§ REQUIRED ACTION
Please print the listing that follows word for word, but skip any pictures it holds.

(PROVIDED DATA begins)

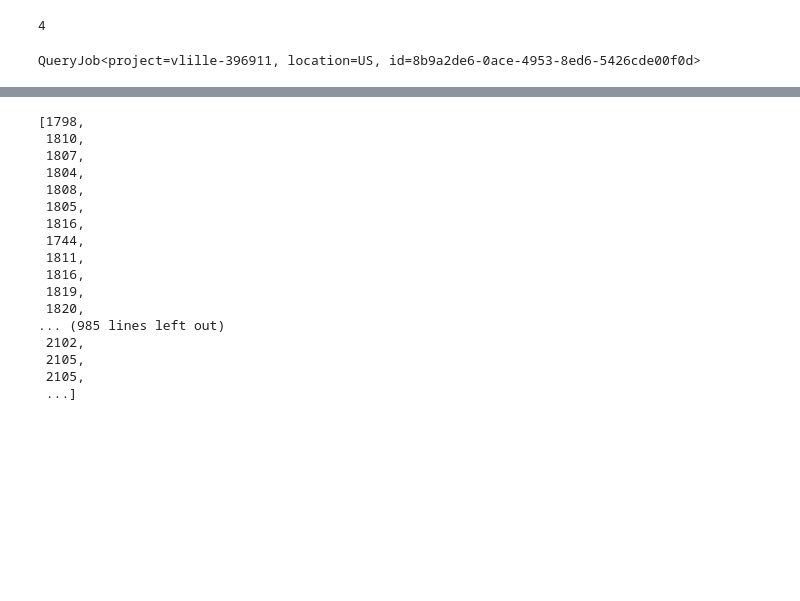
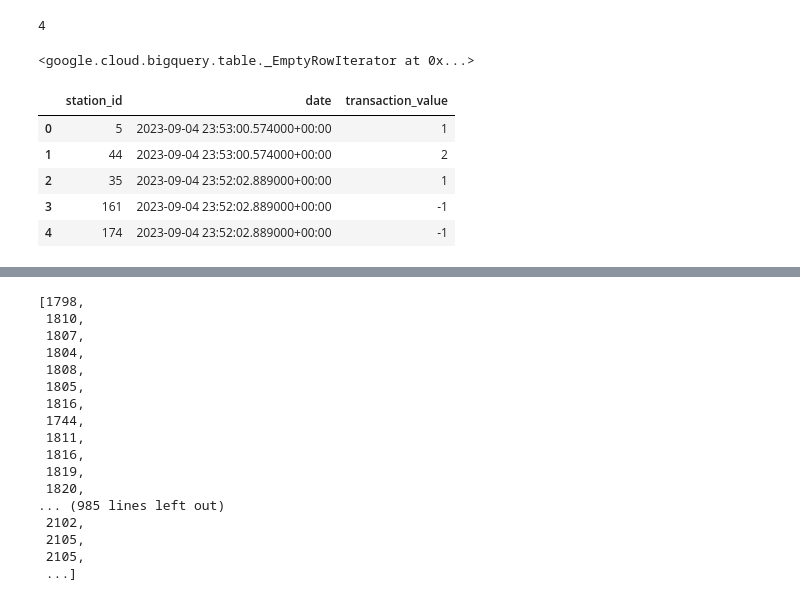
Before and after one commit to yzpt/vlille_gcp, a Jupyter notebook: dashboard/nb.ipynb, the cells around one changed output, grey strips where cells are left out. Drawn from its saved outputs; the diff is of its cells as text; code cells hidden in the pictures; blank space fills up the shorter version.

```diff
--- a/dashboard/nb.ipynb
+++ b/dashboard/nb.ipynb
@@ -275,24 +275,22 @@ def handle_marker_click(station_libelle, nb_days_ago):
 # nom, libelle, date,value
 
 query = """
-CREATE OR REPLACE TABLE `vlille-396911.flask_dataset.transactions_test` AS
+CREATE OR REPLACE TABLE `vlille-gcp.vlille_gcp_dataset.transactions_test` AS
 WITH RankedTransactions AS (
   SELECT
-    nom,
-    libelle,
-    datemiseajour AS date,
-    nbvelosdispo AS nbvelosdispo_current,
-    LAG(nbvelosdispo, 1) OVER (PARTITION BY nom ORDER BY datemiseajour) AS nbvelosdispo_previous
+    station_id,
+    record_timestamp AS date,
+    nb_velos_dispo AS nbvelosdispo_current,
+    LAG(nb_velos_dispo, 1) OVER (PARTITION BY station_id ORDER BY record_timestamp) AS nbvelosdispo_previous
   FROM
-    `vlille-396911.flask_dataset.data_rm_duplicate`
+    `vlille-gcp.vlille_gcp_dataset.records`
 
-  WHERE datemiseajour >= '2023-08-25' and datemiseajour <= '2023-09-15'
+  WHERE DATE(record_timestamp) >= '2023-08-25'
 )
 
 SELECT
-  nom,
+  station_id,
   date,
-  libelle,
   IFNULL(nbvelosdispo_previous, 0) - nbvelosdispo_current AS transaction_value
 FROM
   RankedTransactions
@@ -302,10 +300,31 @@ WHERE
 ORDER BY
   date DESC;
   """
+
+# Run the BigQuery query
+query_job = client.query(query)
+results = query_job.result()
+results
+# %% [output]
+<google.cloud.bigquery.table._EmptyRowIterator at 0x...>
-# %%
-client.query(query)
-# %% [output]
-QueryJob<project=vlille-396911, location=US, id=8b9a2de6-0ace-4953-8ed6-5426cde00f0d>
+# %%
+import  pandas as pd
+
+query = """
+SELECT *
+    FROM `vlille-gcp.vlille_gcp_dataset.transactions_test`
+    ORDER BY date DESC
+    LIMIT 5
+"""
+
+client.query(query).result().to_dataframe()
+# %% [output]
+|  | station_id | date | transaction_value |
+| 0 | 5 | 2023-09-04 23:53:00.574000+00:00 | 1 |
+| 1 | 44 | 2023-09-04 23:53:00.574000+00:00 | 2 |
+| 2 | 35 | 2023-09-04 23:52:02.889000+00:00 | 1 |
+| 3 | 161 | 2023-09-04 23:52:02.889000+00:00 | -1 |
+| 4 | 174 | 2023-09-04 23:52:02.889000+00:00 | -1 |
 # %%
 from google.cloud import bigquery
 from datetime import datetime, timedelta
```
Also changed, not shown: parts of 8 cells of this notebook, 3 other files.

(PROVIDED DATA ends)

§ RESPONSE TO THE EXERCISE
Before and after one commit to yzpt/vlille_gcp, a Jupyter notebook: dashboard/nb.ipynb, the cells around one changed output, grey strips where cells are left out. Drawn from its saved outputs; the diff is of its cells as text; code cells hidden in the pictures; blank space fills up the shorter version.

```diff
--- a/dashboard/nb.ipynb
+++ b/dashboard/nb.ipynb
@@ -275,24 +275,22 @@ def handle_marker_click(station_libelle, nb_days_ago):
 # nom, libelle, date,value
 
 query = """
-CREATE OR REPLACE TABLE `vlille-396911.flask_dataset.transactions_test` AS
+CREATE OR REPLACE TABLE `vlille-gcp.vlille_gcp_dataset.transactions_test` AS
 WITH RankedTransactions AS (
   SELECT
-    nom,
-    libelle,
-    datemiseajour AS date,
-    nbvelosdispo AS nbvelosdispo_current,
-    LAG(nbvelosdispo, 1) OVER (PARTITION BY nom ORDER BY datemiseajour) AS nbvelosdispo_previous
+    station_id,
+    record_timestamp AS date,
+    nb_velos_dispo AS nbvelosdispo_current,
+    LAG(nb_velos_dispo, 1) OVER (PARTITION BY station_id ORDER BY record_timestamp) AS nbvelosdispo_previous
   FROM
-    `vlille-396911.flask_dataset.data_rm_duplicate`
+    `vlille-gcp.vlille_gcp_dataset.records`
 
-  WHERE datemiseajour >= '2023-08-25' and datemiseajour <= '2023-09-15'
+  WHERE DATE(record_timestamp) >= '2023-08-25'
 )
 
 SELECT
-  nom,
+  station_id,
   date,
-  libelle,
   IFNULL(nbvelosdispo_previous, 0) - nbvelosdispo_current AS transaction_value
 FROM
   RankedTransactions
@@ -302,10 +300,31 @@ WHERE
 ORDER BY
   date DESC;
   """
+
+# Run the BigQuery query
+query_job = client.query(query)
+results = query_job.result()
+results
+# %% [output]
+<google.cloud.bigquery.table._EmptyRowIterator at 0x...>
-# %%
-client.query(query)
-# %% [output]
-QueryJob<project=vlille-396911, location=US, id=8b9a2de6-0ace-4953-8ed6-5426cde00f0d>
+# %%
+import  pandas as pd
+
+query = """
+SELECT *
+    FROM `vlille-gcp.vlille_gcp_dataset.transactions_test`
+    ORDER BY date DESC
+    LIMIT 5
+"""
+
+client.query(query).result().to_dataframe()
+# %% [output]
+|  | station_id | date | transaction_value |
+| 0 | 5 | 2023-09-04 23:53:00.574000+00:00 | 1 |
+| 1 | 44 | 2023-09-04 23:53:00.574000+00:00 | 2 |
+| 2 | 35 | 2023-09-04 23:52:02.889000+00:00 | 1 |
+| 3 | 161 | 2023-09-04 23:52:02.889000+00:00 | -1 |
+| 4 | 174 | 2023-09-04 23:52:02.889000+00:00 | -1 |
 # %%
 from google.cloud import bigquery
 from datetime import datetime, timedelta
```
Also changed, not shown: parts of 8 cells of this notebook, 3 other files.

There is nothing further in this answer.